BYD, backed by Warren Buffett’s Berkshire Hathaway, has not provided an official comment on the reports. The company’s decision sheds light on the challenges it faces in its domestic market, particularly concerning its hybrid vehicles, amid efforts to expand globally and compete with companies like Tesla. Rival automakers, including Volkswagen, have previously highlighted risks associated with pouch-type batteries, emphasizing concerns about potential thermal runaway incidents. BYD faced a recall in 2022 for over 60,000 Tang DM-i hybrids that utilized pouch-type batteries, citing a defect that could lead to thermal runaway.
While no reported cases of battery leakages from BYD cars have surfaced, the company and industry experts express concerns about the vulnerability of pouch-type batteries to leaks. The move to prismatic batteries, considered less prone to such risks, aligns with BYD’s efforts to address safety concerns and enhance the overall performance of its hybrid vehicles.

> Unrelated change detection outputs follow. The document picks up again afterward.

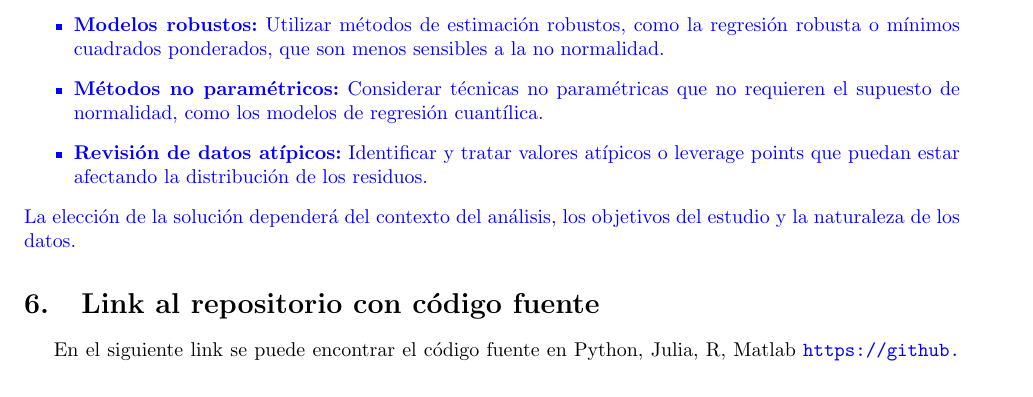
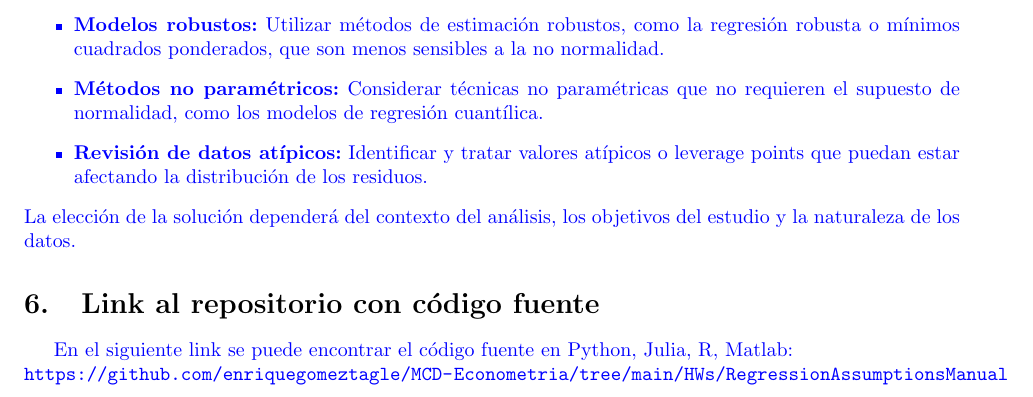
Before and after one commit to enriquegomeztagle/MCD-Econometria, a LaTeX document (HWs/RegressionAssumptionsManual/docs/main.tex): part of page 4 of 4, cut so that both start at the same text. Compiled offline with pdfLaTeX.

Commit message:
Update main.tex to enhance repository link presentation
- Wrapped the repository link in a blue text color for improved visibility.
- Ensured the link to the source code in Python, Julia, R, and Matlab is clearly presented.
- Aims to enhance the user experience in accessing regression analysis resources.

```diff
--- a/HWs/RegressionAssumptionsManual/docs/main.tex
+++ b/HWs/RegressionAssumptionsManual/docs/main.tex
@@ -166,7 +166,9 @@
     }
 %%%%%%%%%%%%%%%%%%%%%%%%%%%%%%%%%%%%%%%%%%%%%%%%%%%%%%%%%%%%%%%%%%%%%%%%%%%%%%%%%%%%%%%%%%%%%%%%%%%%%%%%%%%%%%
 \section{Link al repositorio con código fuente}
-    En el siguiente link se puede encontrar el código fuente en Python, Julia, R, Matlab
+    \textcolor{blue}{
+    En el siguiente link se puede encontrar el código fuente en Python, Julia, R, Matlab:\\
     \url{https://github.com/enriquegomeztagle/MCD-Econometria/tree/main/HWs/RegressionAssumptionsManual}
+    }
 %%%%%%%%%%%%%%%%%%%%%%%%%%%%%%%%%%%%%%%%%%%%%%%%%%%%%%%%%%%%%%%%%%%%%%%%%%%%%%%%%%%%%%%%%%%%%%%%%%%%%%%%%%%%%%
 \end{document}
```
Also changed, not shown: HWs/RegressionAssumptionsManual/docs/EUBGT-ManualSupuestosRegresion-JarqueBera.pdf, HWs/RegressionAssumptionsManual/docs/main.pdf.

It’s important to note that BYD’s decision also reflects broader industry trends, with other automakers, including Tesla, expressing reservations about the use of pouch-type batteries. Pouch-type batteries are lighter but face challenges related to corrosion and potential vulnerabilities in crash scenarios. BYD plans to replace the pouch batteries in its plug-in hybrid electric vehicles (PHEVs) with a specific type of prismatic battery known as “Short Blade.” The company sold 98% of its hybrid cars domestically in 2023, and this shift in battery technology aims to enhance safety and reliability for its PHEV models, primarily sold in the Chinese market.
The financial impact of this production shift on BYD remains unclear, but the company’s move aligns with its commitment to self-developed technologies and addressing safety concerns associated with its hybrid vehicles. The transition to prismatic batteries reflects BYD’s focus on sustainable growth and its ambitions in the evolving electric vehicle market.